Julian Smith Portrait The Secretary of State for Northern Ireland (Julian Smith) - Hansard

I beg to move,

That the Northern Ireland (Extension of Period for Executive Formation) (No. 2) Regulations 2019 (S.I., 2019, No. 1364), which were laid before this House on 21 October, be approved.

I just wanted to add to my tribute yesterday to your speakership by saying something about the Education Centre, Mr Speaker. During my comments, I did not mention all the amazing feedback that I have had from my constituents on the centre, which you were so key to developing. Listening to the tributes that have been paid to you, it seems to me that you will have limitless invites to the Kennington Tandoori, should you so wish, over the coming years.

Having sought the House’s approval for the Northern Ireland Budget Bill yesterday, I now seek the House’s approval for this equally vital statutory instrument. I announced on 21 October an extension of the period for Executive formation to 13 January 2020. That is the only extension permitted under the terms of the Northern Ireland (Executive Formation etc) Act 2019, and I have no discretion as to the length of the extension.

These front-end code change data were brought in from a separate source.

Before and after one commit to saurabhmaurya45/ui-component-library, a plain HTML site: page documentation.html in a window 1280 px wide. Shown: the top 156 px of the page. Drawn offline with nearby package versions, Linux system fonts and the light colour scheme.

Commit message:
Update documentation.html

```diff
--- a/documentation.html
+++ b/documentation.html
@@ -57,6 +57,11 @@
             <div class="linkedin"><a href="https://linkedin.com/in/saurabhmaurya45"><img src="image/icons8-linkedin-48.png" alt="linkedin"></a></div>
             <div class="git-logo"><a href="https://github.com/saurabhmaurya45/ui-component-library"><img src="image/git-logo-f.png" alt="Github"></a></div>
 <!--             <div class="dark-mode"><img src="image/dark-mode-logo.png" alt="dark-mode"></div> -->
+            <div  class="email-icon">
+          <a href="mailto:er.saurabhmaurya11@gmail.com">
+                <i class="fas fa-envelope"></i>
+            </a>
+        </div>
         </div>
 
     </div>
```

I took the decision because, despite relentless engagement over the summer with the political parties and the Irish Government, the political parties have not been able to reach the accommodation that we know they need to reach to form the Assembly and the Executive. I was disappointed to have to take this approach and extend the period, but failing to extend the period and leaving it to expire at the end of 21 October would have severely constrained the ability of the Northern Ireland civil service to make decisions in the absence of Ministers. It would also have precipitated an Assembly election. That would not have been the right approach for Northern Ireland at this time.

I am pleased that, in the last week, the Northern Ireland political parties have indicated a willingness both within and outside this place to restore the institutions. There will be a short window after the general election, and before the 13 January deadline, when talks should be convened. I hope that both parties will engage seriously. As I have said in this House many times, the remaining issues are soluble if the will is there. These regulations ensure it is possible to undertake that swift work once a new Administration is formed in December. I will remain in close contact with all political parties in Northern Ireland throughout the election period, and I am sure the whole House will join me in urging the parties, particularly Sinn Féin and the DUP, to show leadership and to be ready to restore the institutions. I commend these regulations to the House.